From the beginning of the composite probability, we can affirm that:
Bayes theorem
This theorem, in the theory of probability, is a proposition proposed by the mathematician Thomas Bayes in which he expresses that since an event B has occurred we can deduce the probabilities of the event A.
For example: We have three urns:
 A with 3 red balls and 5 black ones
 B with 2 red balls and 1 black ball
 C with 2 red balls and 3 black ones
We choose one of the urns at random and we extract a single ball. If the ball drawn is red, what is the probability of choosing the urn A at random?
If we call R to draw a red ball and N to draw a black ball, the probability of having chosen the ballot box A at random is P (A  R), which using the “Bayes theorem” would be:
Random variables
If we consider now the random experiment of throwing two coins (each with one face (c) and a cross (+).) The sample space of this experiment is:
Ω = [(c, c), (c, +), (+, c), (+, +)]
We can assign a numerical value to each of the possible results, such as, for example, the number of faces obtained.

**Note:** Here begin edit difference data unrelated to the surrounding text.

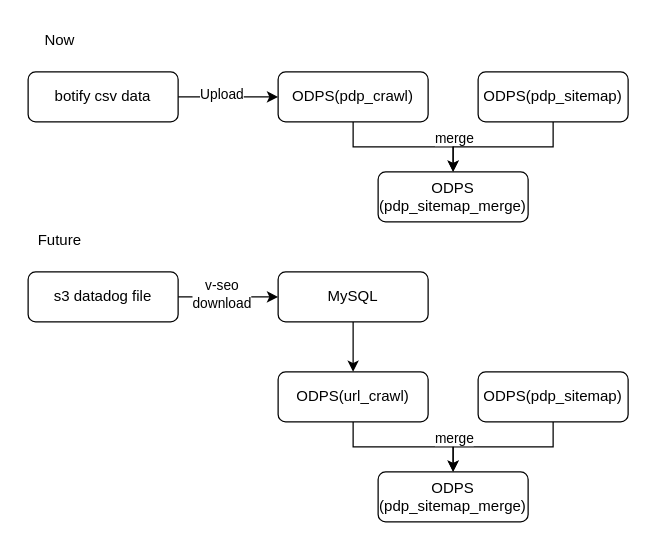
The draw.io diagram drawio/pdp_sitemap.drawio in VisableHarry/seo-drawio, before the edit. Source tidied: cells renumbered, new cells numbered last; positions are measured from the earlier drawing's top-left corner, leaving out a move shared by most shapes. Both pictures are drawn from the tidied source at 125%, with x=0, y=0 at pixel (21, 21).
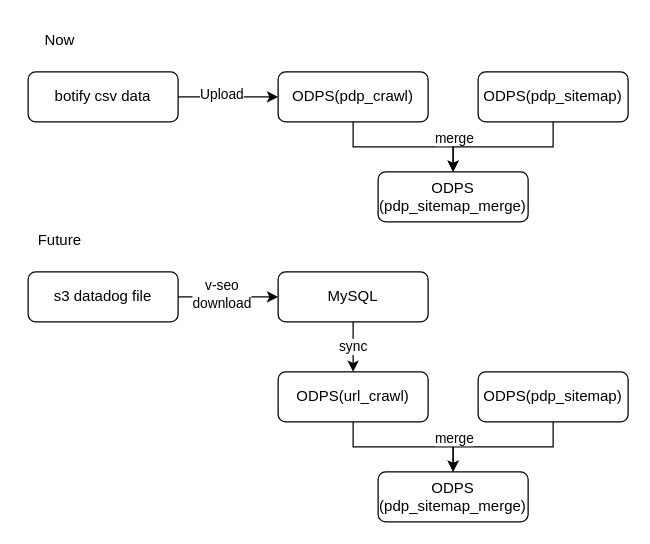
The same page after the edit.

The change refers to these unchanged cells:
```xml
<mxCell id="15" value="MySQL" style="rounded=1;whiteSpace=wrap;html=1;" parent="1" vertex="1">
  <mxGeometry x="205" y="200" width="120" height="40" as="geometry" />
</mxCell>
<mxCell id="23" value="ODPS(url_crawl)" style="rounded=1;whiteSpace=wrap;html=1;" parent="1" vertex="1">
  <mxGeometry x="205" y="280" width="120" height="40" as="geometry" />
</mxCell>
```

Diff of the diagram source:
```diff
@@
-    <mxCell id="14" style="edgeStyle=orthogonalEdgeStyle;rounded=0;jettySize=auto;html=1;exitX=0.5;exitY=1;exitDx=0;exitDy=0;entryX=0.5;entryY=0;entryDx=0;entryDy=0;" parent="1" edge="1" source="15" target="23">
+    <mxCell id="14" value="sync" style="edgeStyle=orthogonalEdgeStyle;rounded=0;jettySize=auto;html=1;exitX=0.5;exitY=1;exitDx=0;exitDy=0;entryX=0.5;entryY=0;entryDx=0;entryDy=0;" parent="1" edge="1" source="15" target="23">
       <mxGeometry relative="1" as="geometry" />
     </mxCell>
```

This assignment defines a function of the sample space in the set of real numbers.
To the functions defined in this way, we call them “random variables”, and they are represented by X, therefore:
Types of random variable
A random variable is a function, so it has a domain and a path. The domain is the sample space Ω associated with a random experiment and the path is a subset of R.The random variables that we have considered so far only take values within a finite set of elements: {0,1,2}, {1,1}, … so we will say that they are discrete random variables. If, for example, we now perform the experiment of choosing a class student at random and the random variable that assigns each one of them is its height, said variable can take, in principle, any value within a range of the set of numbers real R, so we say that it is a continuous random variable, since its path is one or several intervals of R. Otherwise, we will say that it is discrete.